(38) Metal was a perfect vehicle for this right-wing "message rock," as Klaus Farin observes: "The metal sound was more clearly structured, contained more bombastic elements and more opportunities to integrate mid-tempo pieces and even ballads (unthinkable in Oi! punk) in order to make it easier to understand the lyrics." This change in style, argues Farin, mirrored the "change in mentality" represented by right-wing rock music.
This "law and order" outlook, as Klaus Farin has pointed out, had little in common with the anarchic and anti-authoritarian attitude of early British Oi! punk, but instead expressed the fears and prejudices of the petit bourgeoisie.

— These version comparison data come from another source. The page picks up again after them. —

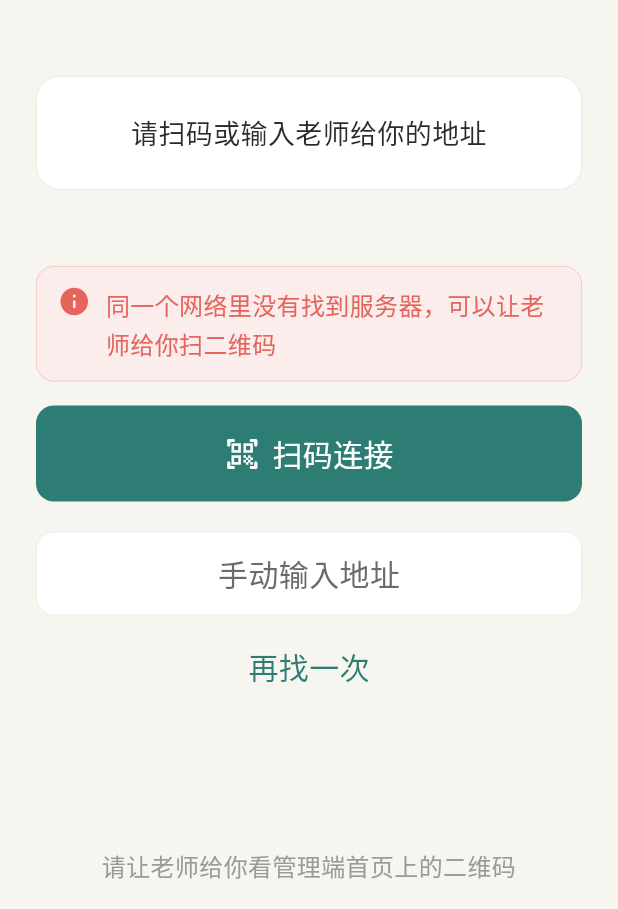
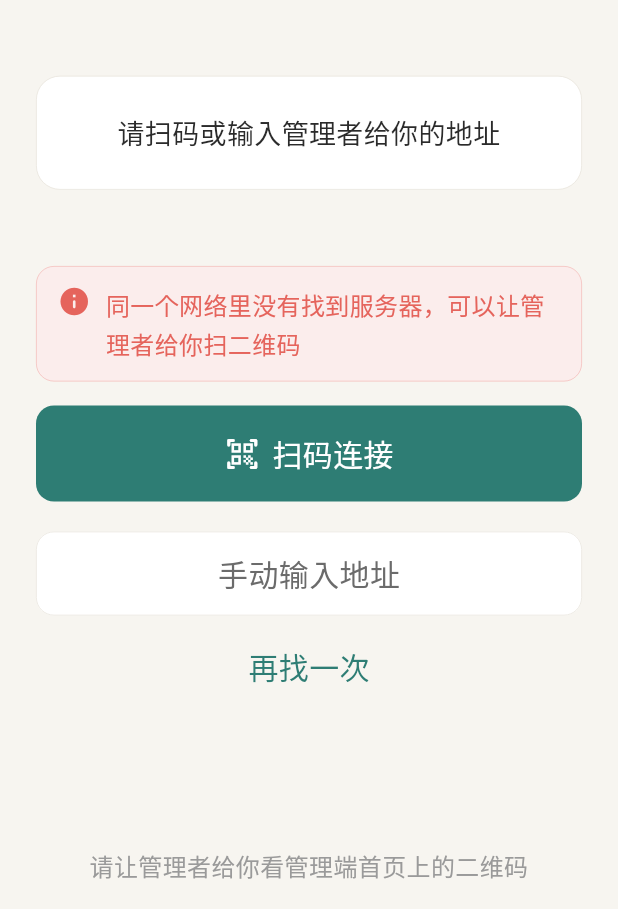
Before and after one commit to yao512954855/zhangyuzhe2, a Flutter app: the screen it shows after launch, on a phone screen of 412 x 824 dp, the part 327-1236 px from its top. Run offline on Flutter 3.47's test engine with Material 3 defaults, Android fonts, the phone set to English and light mode, and no system bars; our stand-ins replace dio, flutter_riverpod, package_info_plus, permission_handler, shared_preferences, wakelock_plus; missing offline and left inert: mobile_scanner, record.

Commit message:
fix(术语): 学生端 12 处「老师」→「管理者」（矩阵 #2 收口）
需求 §1.3 明文「本文档统一使用此称谓，不使用「老师」」；矩阵 #2 要求
「角色仅管理者/学生，术语统一」，此前是唯一一条 ⚠️ 未过项。

共改 19 处：学生端用户可见文案 12（server_setup_page 6 / qr_parser 3 /
register_page 2 / broadcast_finder_io 1）、学生端测试 2、后端注释 2
（units.py / import_service.py）、ops/README.md 1。

不硬塞词：`把镜头对准老师屏幕上的二维码` → `把镜头对准**管理端**屏幕上的二维码`
（「管理者屏幕」拗口）。

⚠️ 顺带修正矩阵的验收口径本身：原文写「全文检索无『老师』字样」**按字面
永远不可能通过** —— 规则定义（需求 §1.3 / 20-规格）必须引用「老师」二字
才说得清禁止什么。口径收窄为「交付物**用户可见文案 + 代码/注释**中无」，
规则文本例外；需求 §1.3 已补「术语适用范围」注。

矩阵 #2 转 ☑ → 功能 37/40 → 38/40。登记 §八 #78。

```diff
--- a/student-app/lib/core/discovery/broadcast_finder_io.dart
+++ b/student-app/lib/core/discovery/broadcast_finder_io.dart
@@ -40,7 +40,7 @@ class IoBroadcastFinder implements BroadcastFinder {
         return found;
       }
     }
-    _lastError = '同一个网络里没有找到服务器，可以让老师给你扫二维码';
+    _lastError = '同一个网络里没有找到服务器，可以让管理者给你扫二维码';
     return null;
   }
 
--- a/student-app/lib/core/discovery/qr_parser.dart
+++ b/student-app/lib/core/discovery/qr_parser.dart
@@ -86,16 +86,16 @@ abstract final class ServerLinkParser {
     if (withScheme != null) {
       final scheme = withScheme.group(1)!.toLowerCase();
       if (!allowed.contains(scheme)) {
-        return const ServerLinkError('这不是背记系统的二维码，请让老师重新出示');
+        return const ServerLinkError('这不是背记系统的二维码，请让管理者重新出示');
       }
       host = withScheme.group(2)!;
       portText = withScheme.group(3);
     } else if (text.contains('://')) {
       // 有 "://" 但没匹配上 → scheme 或主机部分不合法
-      return ServerLinkError(fromQr ? '这不是背记系统的二维码，请让老师重新出示' : '地址格式不对，例：192.168.1.80');
+      return ServerLinkError(fromQr ? '这不是背记系统的二维码，请让管理者重新出示' : '地址格式不对，例：192.168.1.80');
     } else if (fromQr) {
       // 扫码进来的内容**必须**带 bjsys:// 前缀
-      return const ServerLinkError('这不是背记系统的二维码，请让老师重新出示');
+      return const ServerLinkError('这不是背记系统的二维码，请让管理者重新出示');
     } else {
       final bare = _bare.firstMatch(text);
       if (bare == null) {
--- a/student-app/lib/features/auth/register_page.dart
+++ b/student-app/lib/features/auth/register_page.dart
@@ -122,7 +122,7 @@ class _RegisterPageState extends ConsumerState<RegisterPage> {
               ),
               const SizedBox(height: 6),
               Text(
-                '不用等老师审核，填完就能用',
+                '不用等管理者审核，填完就能用',
                 style: profile.captionStyle.copyWith(color: extra.textSub),
               ),
               const SizedBox(height: 24),
@@ -236,7 +236,7 @@ class _ClassSection extends StatelessWidget {
         ],
         _ClassCard(
           title: '先不选',
-          subtitle: '之后让老师帮你加入班级',
+          subtitle: '之后让管理者帮你加入班级',
           selected: selectedId == null,
           onTap: () => onSelect(null),
         ),
--- a/student-app/lib/features/discovery/server_setup_page.dart
+++ b/student-app/lib/features/discovery/server_setup_page.dart
@@ -50,7 +50,7 @@ class _ServerSetupPageState extends ConsumerState<ServerSetupPage> {
       WidgetsBinding.instance.addPostFrameCallback((_) => _autoFind());
     } else {
       _phase = _FindPhase.failed;
-      _status = '请扫码或输入老师给你的地址';
+      _status = '请扫码或输入管理者给你的地址';
     }
   }
 
@@ -115,7 +115,7 @@ class _ServerSetupPageState extends ConsumerState<ServerSetupPage> {
     }
     setState(() {
       _phase = _FindPhase.failed;
-      _status = '请扫码或输入老师给你的地址';
+      _status = '请扫码或输入管理者给你的地址';
     });
   }
 
@@ -171,7 +171,7 @@ class _ServerSetupPageState extends ConsumerState<ServerSetupPage> {
       builder: (ctx) {
         final profile = AgeScope.of(ctx);
         return AlertDialog(
-          title: const Text('输入老师给的地址'),
+          title: const Text('输入管理者给的地址'),
           content: TextField(
             controller: controller,
             autofocus: true,
@@ -282,7 +282,7 @@ class _ServerSetupPageState extends ConsumerState<ServerSetupPage> {
               ],
               const Spacer(flex: 2),
               Text(
-                '请让老师给你看管理端首页上的二维码',
+                '请让管理者给你看管理端首页上的二维码',
                 textAlign: TextAlign.center,
                 style: profile.captionStyle.copyWith(color: extra.textFaint),
               ),
@@ -432,7 +432,7 @@ class _ScanPageState extends State<_ScanPage> {
         Navigator.of(context).pop(raw);
         return;
       }
-      setState(() => _error = '这不是背记系统的二维码，让老师重新出示一下');
+      setState(() => _error = '这不是背记系统的二维码，让管理者重新出示一下');
     }
   }
 
@@ -480,7 +480,7 @@ class _ScanPageState extends State<_ScanPage> {
                     const SizedBox(height: AgeProfile.elementGap),
                   ],
                   Text(
-                    '把镜头对准老师屏幕上的二维码',
+                    '把镜头对准管理端屏幕上的二维码',
                     style: profile.captionStyle.copyWith(color: extra.textSub),
                   ),
                   const SizedBox(height: AgeProfile.elementGap),
```
Also changed, not shown: 5 other files.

From the Jamaican reggae prized by the original skinheads, to the "Oi! punk" of the skinhead revival, to the "Nazi rock" associated with skinhead violence in the nineties, popular music has been the site at which ideas of subcultural "cool" and "authenticity," notions of race and ethnicity, and an increasingly radical politics come together and overlap.